Prostate Cancer Diagnosis
Prostate cancer is the most commonly diagnosed male cancer in the UK; 40000 men are diagnosed each year. Most men with early prostate cancer have no symptoms at all, whilst others develop problems passing urine or emptying the bladder. Prostate cancer that has spread outside of the prostate can cause symptoms including bony pain, tiredness, weight loss, blood in the semen or erectile problems.
Most prostate cancers are diagnosed in men over the age of 50. The risk of developing prostate cancer is higher in African-Caribbean and African men, and also in men who have an affected father, brother or other close relative. There is thought to be a slight increased risk in men who have a family history of breast or ovarian cancer.
The process of diagnosing a prostate cancer involves a PSA blood test, Multiparametric MRI scan and a biopsy of the prostate.

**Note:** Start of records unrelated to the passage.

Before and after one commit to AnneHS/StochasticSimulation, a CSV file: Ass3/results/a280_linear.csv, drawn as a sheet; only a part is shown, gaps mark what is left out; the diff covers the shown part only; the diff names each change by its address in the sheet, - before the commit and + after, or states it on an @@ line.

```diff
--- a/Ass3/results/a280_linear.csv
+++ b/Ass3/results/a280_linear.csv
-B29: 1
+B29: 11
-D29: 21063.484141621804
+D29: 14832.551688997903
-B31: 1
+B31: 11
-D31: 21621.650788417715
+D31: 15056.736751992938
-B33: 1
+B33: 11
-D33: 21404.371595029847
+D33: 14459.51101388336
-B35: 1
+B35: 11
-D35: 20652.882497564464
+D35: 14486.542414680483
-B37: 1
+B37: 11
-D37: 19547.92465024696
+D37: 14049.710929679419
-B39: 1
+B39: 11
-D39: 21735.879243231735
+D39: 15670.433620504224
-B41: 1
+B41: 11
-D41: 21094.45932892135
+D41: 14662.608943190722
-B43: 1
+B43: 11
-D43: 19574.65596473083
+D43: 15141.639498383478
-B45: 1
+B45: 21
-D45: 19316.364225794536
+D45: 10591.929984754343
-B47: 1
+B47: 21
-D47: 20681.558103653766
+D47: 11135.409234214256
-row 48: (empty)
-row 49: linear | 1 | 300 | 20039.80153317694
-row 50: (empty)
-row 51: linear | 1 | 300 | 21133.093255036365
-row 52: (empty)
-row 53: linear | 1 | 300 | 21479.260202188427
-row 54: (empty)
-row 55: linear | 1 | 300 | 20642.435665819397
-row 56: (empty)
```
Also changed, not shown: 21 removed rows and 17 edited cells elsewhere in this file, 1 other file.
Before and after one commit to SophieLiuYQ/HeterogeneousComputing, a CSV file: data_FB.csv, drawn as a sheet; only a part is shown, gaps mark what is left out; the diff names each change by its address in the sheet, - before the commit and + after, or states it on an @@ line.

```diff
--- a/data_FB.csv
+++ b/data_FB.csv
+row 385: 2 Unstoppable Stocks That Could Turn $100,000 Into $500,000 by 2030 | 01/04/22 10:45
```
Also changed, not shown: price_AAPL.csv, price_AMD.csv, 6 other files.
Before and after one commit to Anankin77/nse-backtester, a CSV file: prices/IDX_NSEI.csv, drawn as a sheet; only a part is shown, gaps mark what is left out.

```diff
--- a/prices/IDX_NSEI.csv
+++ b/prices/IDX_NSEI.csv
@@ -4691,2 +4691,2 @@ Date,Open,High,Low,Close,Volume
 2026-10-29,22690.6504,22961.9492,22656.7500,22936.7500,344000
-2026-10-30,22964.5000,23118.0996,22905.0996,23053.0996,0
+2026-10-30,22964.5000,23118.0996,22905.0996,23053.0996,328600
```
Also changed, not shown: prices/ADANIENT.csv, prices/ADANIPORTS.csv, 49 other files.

If a man has an elevated PSA or abnormal prostate examination, a multiparametric MRI scan provides important information on the size of the prostate, likelihood of cancer and location of cancer within the prostate. The scan usually takes around 45 minutes. After undergoing an MRI scan, many men can safely avoid proceeding to a prostate biopsy.